    freq

    / Hz

    E85.2607: Lecture 9 – Sinusoidal Modeling 2010-04-08 18 / 23

  • Applications: Frequency transformations

    Partial-dependent frequency scaling

    !f

    e.g. pseudo inharmonicities of higher partials in piano sound

    Frequency stretching: ω̂k [n] = p ∗ ωk [n]

    e.g. pitch-shift without preserving timbre

    Spectral shape shift

    !f

    Quantize pitch (autotune)E85.2607: Lecture 9 – Sinusoidal Modeling 2010-04-08 19 / 23

  • Still more applications

    Effects we’ve seen before:

    Vibrato modulate ωk [n] with LFOTremolo modulate ak [n] with LFO

    Hoarseness: boost residual relative to sinusoidal components

    Morphing between sounds

    Gender change: shift pitch and formants separately

    Singing voice synthesis/conversion (Vocaloid)

    Separate transients from steady-state harmonics

    . . .

    E85.2607: Lecture 9 – Sinusoidal Modeling 2010-04-08 20 / 23

    http://www.vocaloid.com/en/index.htmlhttp://www.ee.columbia.edu/~ronw/adst/lectures/matlab/wavs/SMS/LEON_Demo_Check_It_Out.mp3http://www.ee.columbia.edu/~ronw/adst/lectures/matlab/wavs/SMS/kimi_no_uwasa_128.mp3http://www.ee.columbia.edu/~ronw/e6820/ylt.wavhttp://www.ee.columbia.edu/~ronw/e6820/yltsin.wavhttp://www.ee.columbia.edu/~ronw/e6820/ylt-transients-512.wav

  • Tools: SPEAR

    From Michael Klingbeil: http://www.klingbeil.com/spear/

    E4896 Music Signal Processing (Dan Ellis) 2010-02-15 - /15

    Examples• Using Michael Klingbeil’s SPEARhttp://www.klingbeil.com/spear/

    4

    E85.2607: Lecture 9 – Sinusoidal Modeling 2010-04-08 21 / 23

    http://www.klingbeil.com/spear/

  • Bringing it all together

    PVOC X [k , n] = A[k , n] e jω[k,n]

    Magnitude and phase of fixed oscillators

    Source-filter X [k , n] = E [k , n] H[k , n]

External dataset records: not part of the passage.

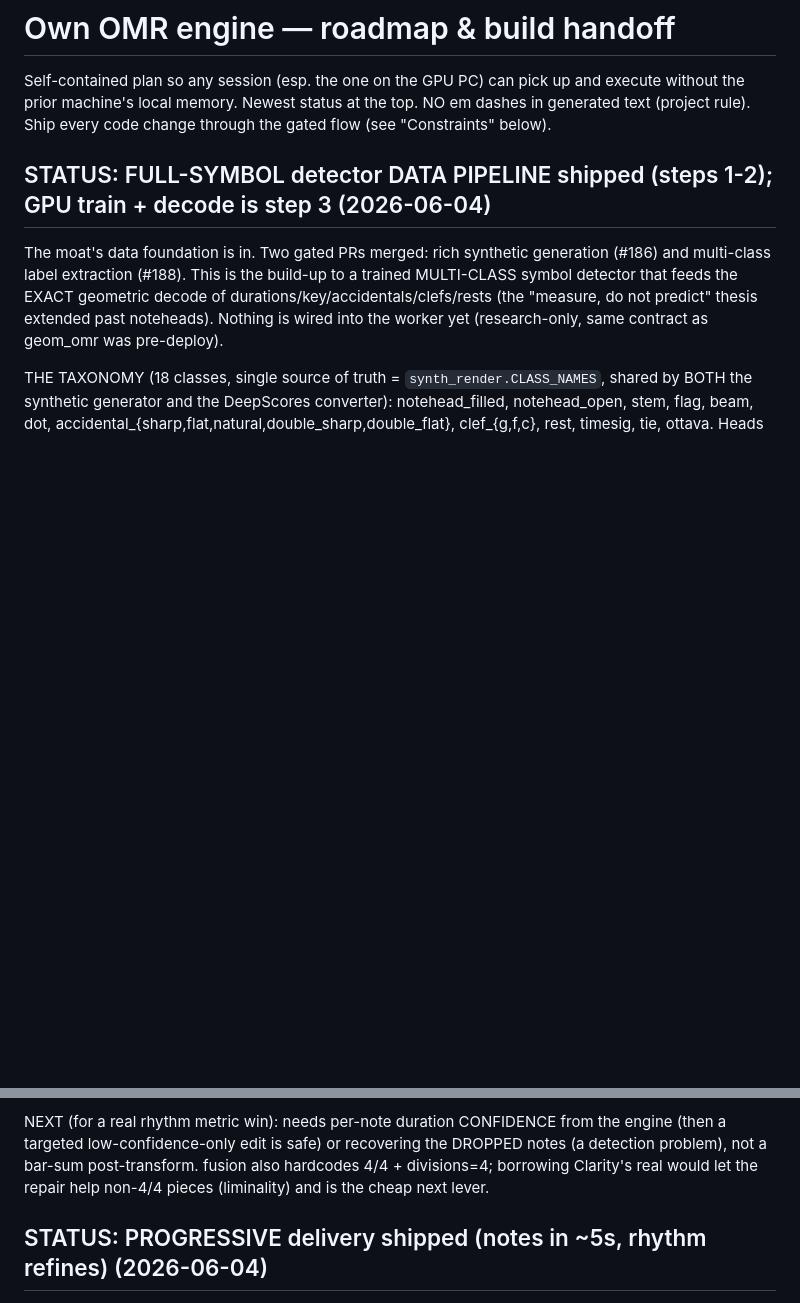
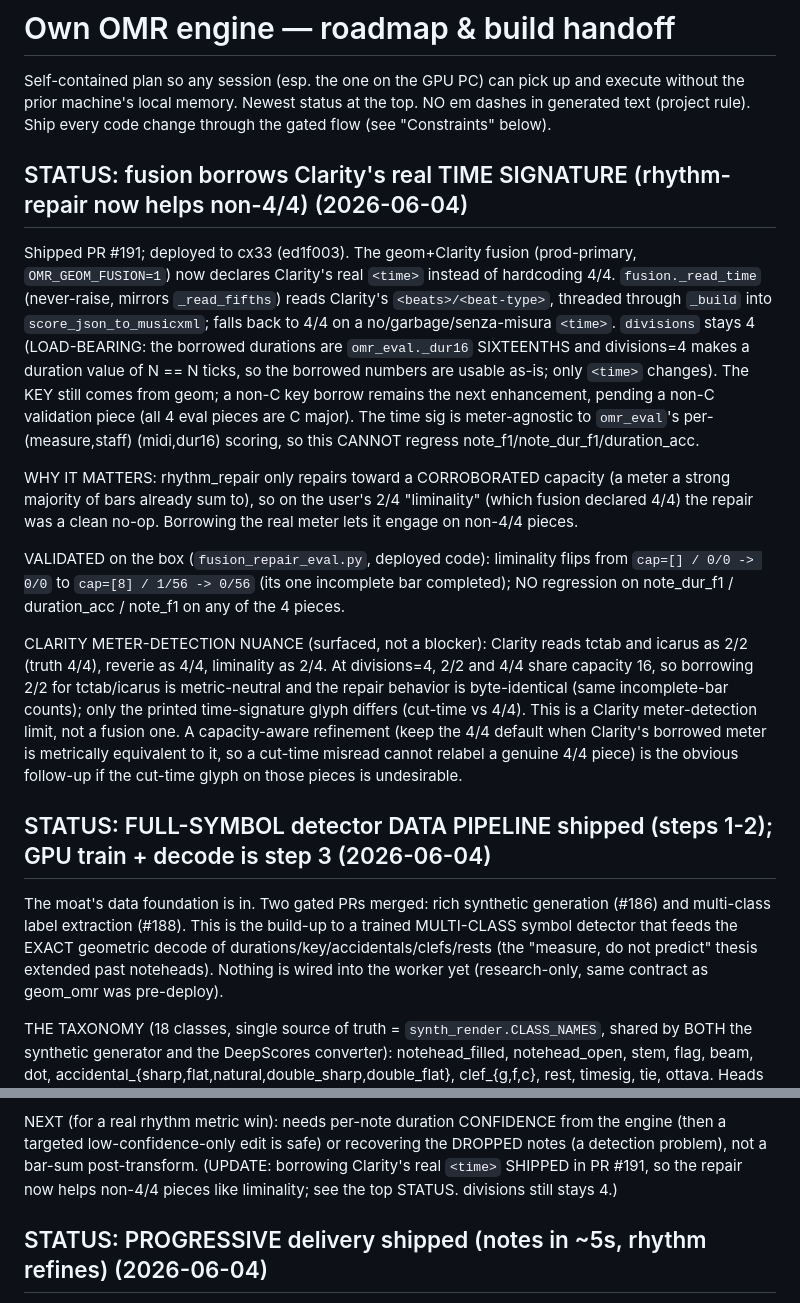
Before and after one commit to simpasgh/piano-helper, a Markdown page: docs/context/own-engine-roadmap.md, 2 parts joined by grey strips. Rendered like a GitHub page; blank space fills up the shorter version.

Commit message:
docs(omr): roadmap STATUS for fusion time-signature borrow (#191) (#192)
Post-ship roadmap STATUS note for #191 (fusion borrows Clarity's real <time>): what shipped + deployed, the liminality box validation, and the Clarity 2/2-vs-4/4 meter-detection nuance with the capacity-aware follow-up. Marks the prior rhythm-repair "cheap next lever" pointer as shipped. Docs-only.

Co-Authored-By: Claude Opus 4.8 <noreply@anthropic.com>

```diff
--- a/docs/context/own-engine-roadmap.md
+++ b/docs/context/own-engine-roadmap.md
@@ -3,6 +3,34 @@
 Self-contained plan so any session (esp. the one on the GPU PC) can pick up and execute
 without the prior machine's local memory. Newest status at the top. NO em dashes in generated
 text (project rule). Ship every code change through the gated flow (see "Constraints" below).
+
+## STATUS: fusion borrows Clarity's real TIME SIGNATURE (rhythm-repair now helps non-4/4) (2026-06-04)
+
+Shipped PR #191; deployed to cx33 (ed1f003). The geom+Clarity fusion (prod-primary, `OMR_GEOM_FUSION=1`)
+now declares Clarity's real `<time>` instead of hardcoding 4/4. `fusion._read_time` (never-raise,
+mirrors `_read_fifths`) reads Clarity's `<beats>/<beat-type>`, threaded through `_build` into
+`score_json_to_musicxml`; falls back to 4/4 on a no/garbage/senza-misura `<time>`. `divisions` stays 4
+(LOAD-BEARING: the borrowed durations are `omr_eval._dur16` SIXTEENTHS and divisions=4 makes a duration
+value of N == N ticks, so the borrowed numbers are usable as-is; only `<time>` changes). The KEY still
+comes from geom; a non-C key borrow remains the next enhancement, pending a non-C validation piece (all
+4 eval pieces are C major). The time sig is meter-agnostic to `omr_eval`'s per-(measure,staff)
+(midi,dur16) scoring, so this CANNOT regress note_f1/note_dur_f1/duration_acc.
+
+WHY IT MATTERS: rhythm_repair only repairs toward a CORROBORATED capacity (a meter a strong majority of
+bars already sum to), so on the user's 2/4 "liminality" (which fusion declared 4/4) the repair was a
+clean no-op. Borrowing the real meter lets it engage on non-4/4 pieces.
+
+VALIDATED on the box (`fusion_repair_eval.py`, deployed code): liminality flips from `cap=[] / 0/0 -> 0/0`
+to `cap=[8] / 1/56 -> 0/56` (its one incomplete bar completed); NO regression on note_dur_f1 /
+duration_acc / note_f1 on any of the 4 pieces.
+
+CLARITY METER-DETECTION NUANCE (surfaced, not a blocker): Clarity reads tctab and icarus as 2/2 (truth
+4/4), reverie as 4/4, liminality as 2/4. At divisions=4, 2/2 and 4/4 share capacity 16, so borrowing
+2/2 for tctab/icarus is metric-neutral and the repair behavior is byte-identical (same incomplete-bar
+counts); only the printed time-signature glyph differs (cut-time vs 4/4). This is a Clarity
+meter-detection limit, not a fusion one. A capacity-aware refinement (keep the 4/4 default when
+Clarity's borrowed meter is metrically equivalent to it, so a cut-time misread cannot relabel a genuine
+4/4 piece) is the obvious follow-up if the cut-time glyph on those pieces is undesirable.
 
 ## STATUS: FULL-SYMBOL detector DATA PIPELINE shipped (steps 1-2); GPU train + decode is step 3 (2026-06-04)
 
@@ -101,8 +129,8 @@ the missing beat shown as a rest (the user's reported symptom), guaranteed never
 
 NEXT (for a real rhythm metric win): needs per-note duration CONFIDENCE from the engine (then a
 targeted low-confidence-only edit is safe) or recovering the DROPPED notes (a detection problem),
-not a bar-sum post-transform. fusion also hardcodes 4/4 + divisions=4; borrowing Clarity's real
-<time> would let the repair help non-4/4 pieces (liminality) and is the cheap next lever.
+not a bar-sum post-transform. (UPDATE: borrowing Clarity's real `<time>` SHIPPED in PR #191, so the
+repair now helps non-4/4 pieces like liminality; see the top STATUS. divisions still stays 4.)
 
 ## STATUS: PROGRESSIVE delivery shipped (notes in ~5s, rhythm refines) (2026-06-04)
 
```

    Filter captures spectral shape (smoothed A[k , n])Source is whatever is left - typically pulse traincorresponding to harmonic series

    Sinusoids X [k, n] = Ak [n] cos(ωk [n]) + E [k, n]

    Organize input into oscillators with time-varyingfrequency (harmonic tracks)Sinusoid magnitudes Ak [n] approximate spectralshapeFrequencies ωk [n] encode source information

    E85.2607: Lecture 9 – Sinusoidal Modeling 2010-04-08 22 / 23

  • Reading

    DAFX Chapter 10 - Spectral Processing

    E85.2607: Lecture 9 – Sinusoidal Modeling 2010-04-08 23 / 23